Problem =>
Pick out each line in these entries that contains the string "مستوى".

Data supplied =>

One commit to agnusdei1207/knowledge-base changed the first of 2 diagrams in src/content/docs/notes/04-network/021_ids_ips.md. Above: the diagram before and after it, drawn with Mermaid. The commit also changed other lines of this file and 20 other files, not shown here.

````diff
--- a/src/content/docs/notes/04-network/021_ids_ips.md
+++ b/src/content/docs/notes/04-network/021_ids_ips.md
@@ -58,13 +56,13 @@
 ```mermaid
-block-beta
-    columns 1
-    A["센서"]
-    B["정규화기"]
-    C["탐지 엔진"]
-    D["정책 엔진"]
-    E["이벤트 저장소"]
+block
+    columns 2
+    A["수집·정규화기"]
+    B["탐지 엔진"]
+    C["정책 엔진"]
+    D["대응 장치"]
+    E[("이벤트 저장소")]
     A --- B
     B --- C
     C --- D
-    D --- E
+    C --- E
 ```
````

...

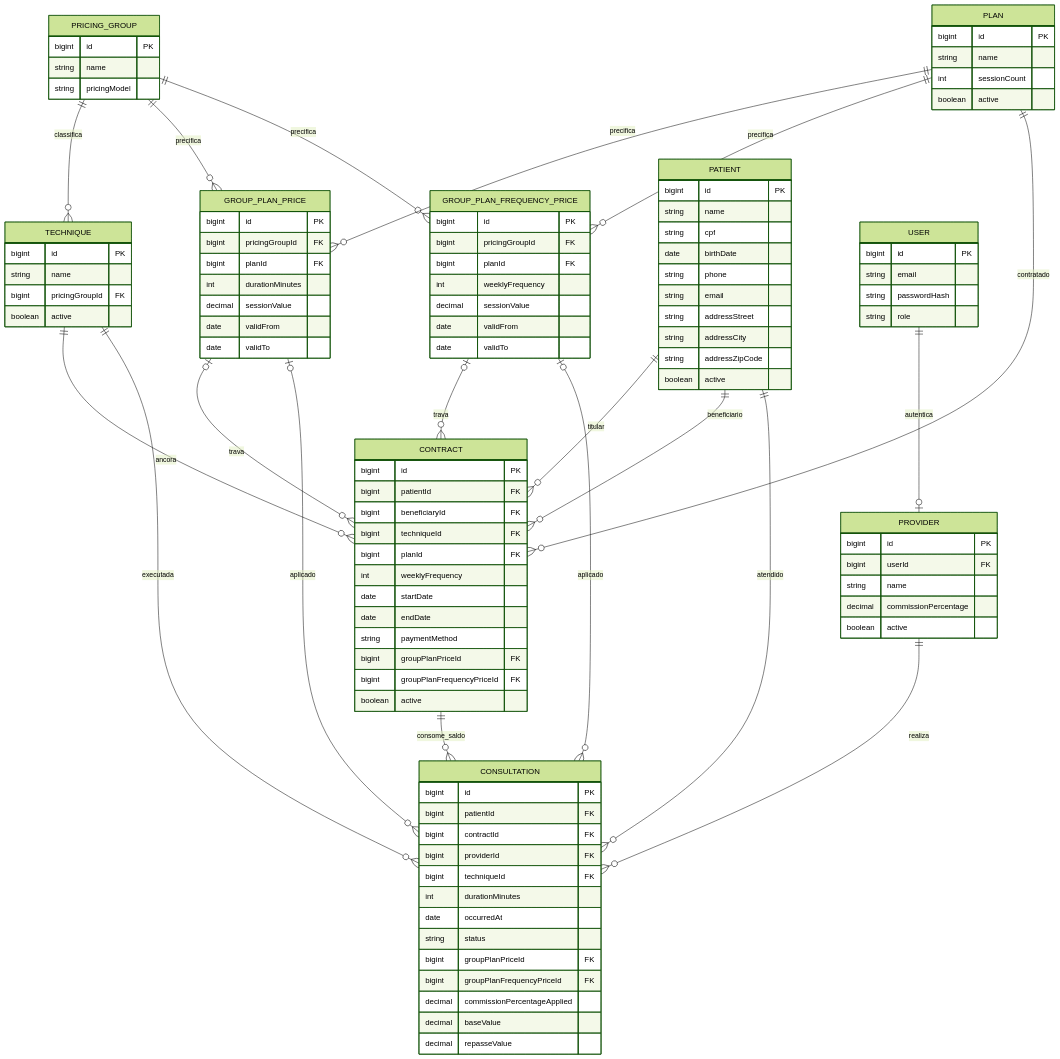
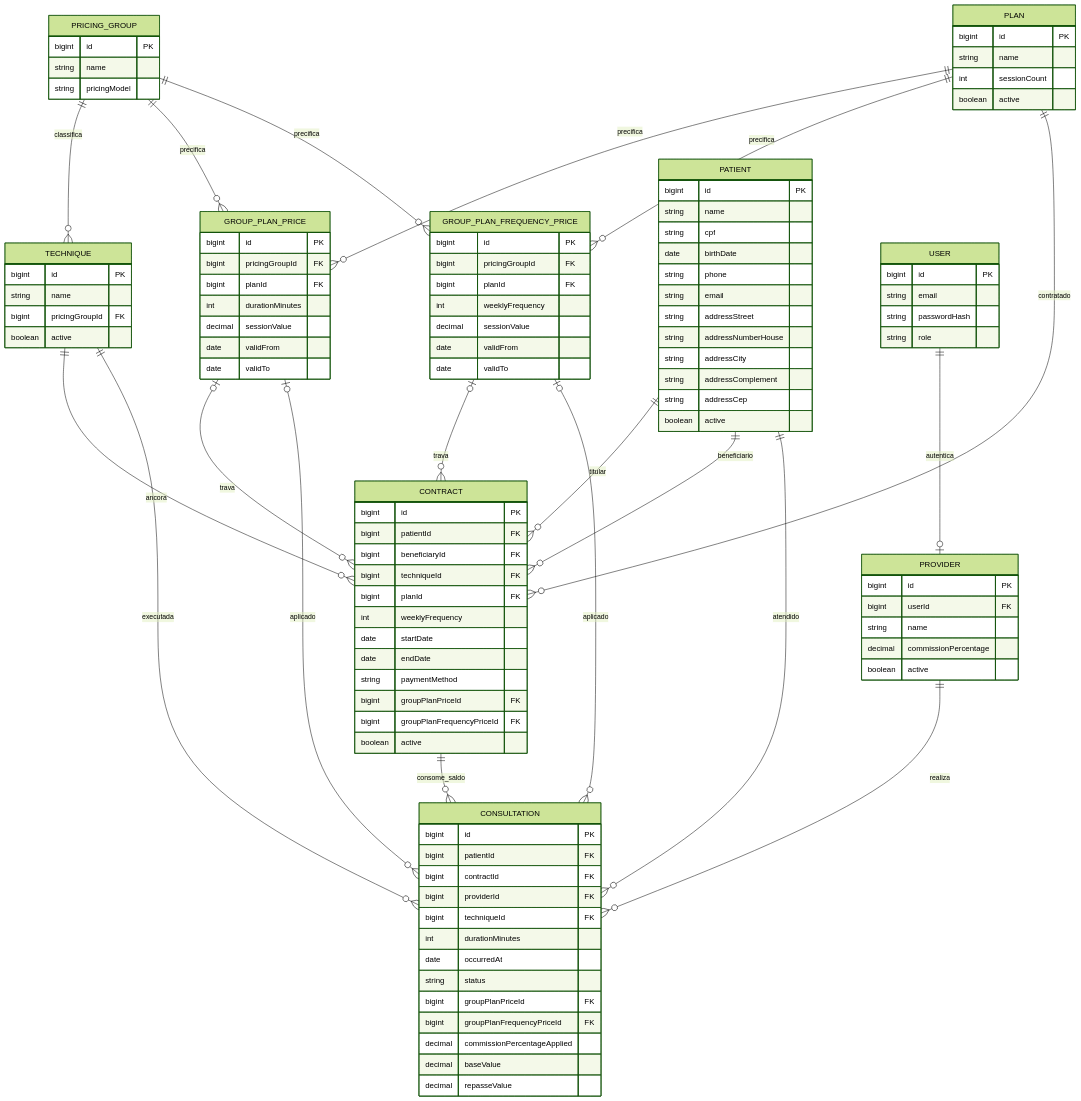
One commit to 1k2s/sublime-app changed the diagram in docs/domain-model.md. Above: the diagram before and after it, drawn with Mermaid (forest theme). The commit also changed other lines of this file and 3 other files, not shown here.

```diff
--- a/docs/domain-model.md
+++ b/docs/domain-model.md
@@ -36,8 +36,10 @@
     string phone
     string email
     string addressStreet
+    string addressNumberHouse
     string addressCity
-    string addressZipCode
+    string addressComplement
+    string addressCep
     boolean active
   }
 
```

...

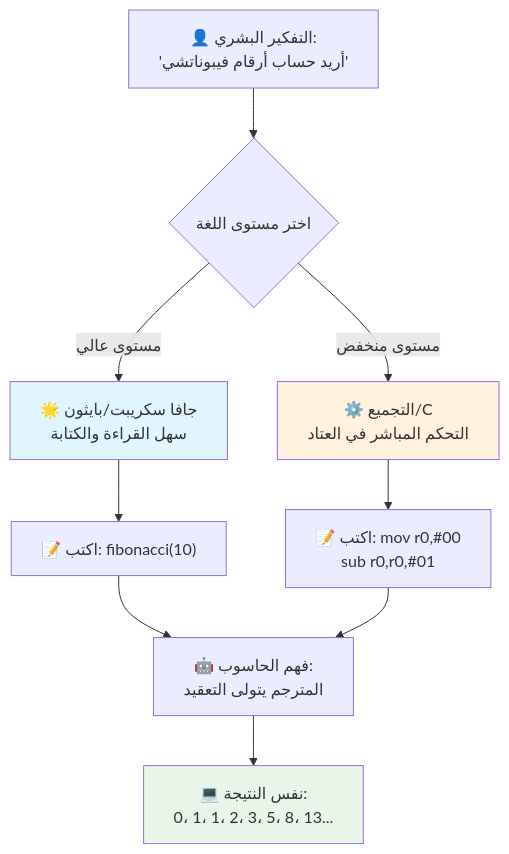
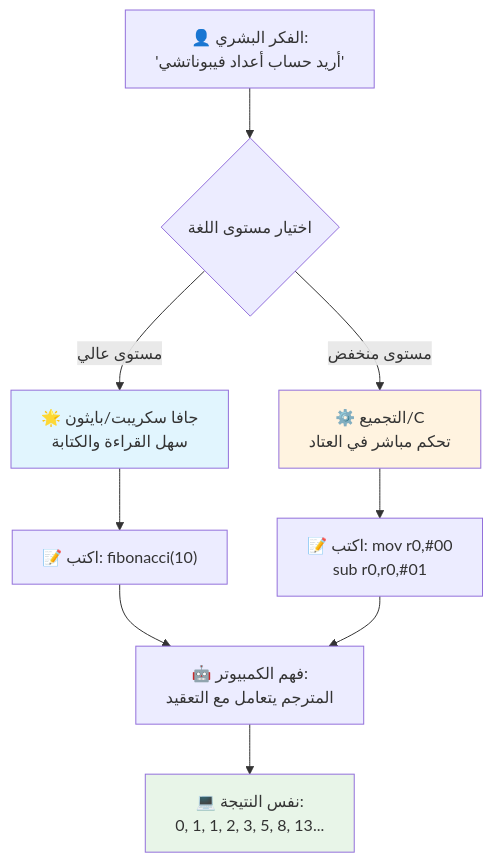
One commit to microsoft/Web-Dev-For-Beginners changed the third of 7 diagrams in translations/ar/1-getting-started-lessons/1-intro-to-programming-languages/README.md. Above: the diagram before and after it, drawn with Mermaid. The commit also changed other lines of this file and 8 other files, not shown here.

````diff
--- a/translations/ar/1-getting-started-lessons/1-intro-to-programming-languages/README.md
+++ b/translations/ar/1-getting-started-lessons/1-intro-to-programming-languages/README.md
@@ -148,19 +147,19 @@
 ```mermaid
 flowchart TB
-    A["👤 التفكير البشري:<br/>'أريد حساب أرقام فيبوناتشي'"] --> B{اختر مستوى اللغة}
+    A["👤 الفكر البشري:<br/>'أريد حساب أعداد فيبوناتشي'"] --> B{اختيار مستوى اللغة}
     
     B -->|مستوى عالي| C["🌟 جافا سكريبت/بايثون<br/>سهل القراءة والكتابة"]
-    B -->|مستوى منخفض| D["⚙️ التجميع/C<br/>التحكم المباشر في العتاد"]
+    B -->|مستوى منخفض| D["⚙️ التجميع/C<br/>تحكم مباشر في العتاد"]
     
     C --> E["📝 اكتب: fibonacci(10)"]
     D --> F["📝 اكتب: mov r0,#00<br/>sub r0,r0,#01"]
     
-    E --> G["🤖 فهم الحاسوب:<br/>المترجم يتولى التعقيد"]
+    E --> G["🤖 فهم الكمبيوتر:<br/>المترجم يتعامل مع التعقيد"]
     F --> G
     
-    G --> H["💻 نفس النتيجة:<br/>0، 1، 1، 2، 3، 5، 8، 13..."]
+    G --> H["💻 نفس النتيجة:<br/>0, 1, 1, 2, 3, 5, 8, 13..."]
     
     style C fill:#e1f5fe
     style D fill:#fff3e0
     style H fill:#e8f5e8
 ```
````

Response =>
-    A["👤 التفكير البشري:<br/>'أريد حساب أرقام فيبوناتشي'"] --> B{اختر مستوى اللغة}
+    A["👤 الفكر البشري:<br/>'أريد حساب أعداد فيبوناتشي'"] --> B{اختيار مستوى اللغة}
     B -->|مستوى عالي| C["🌟 جافا سكريبت/بايثون<br/>سهل القراءة والكتابة"]
-    B -->|مستوى منخفض| D["⚙️ التجميع/C<br/>التحكم المباشر في العتاد"]
+    B -->|مستوى منخفض| D["⚙️ التجميع/C<br/>تحكم مباشر في العتاد"]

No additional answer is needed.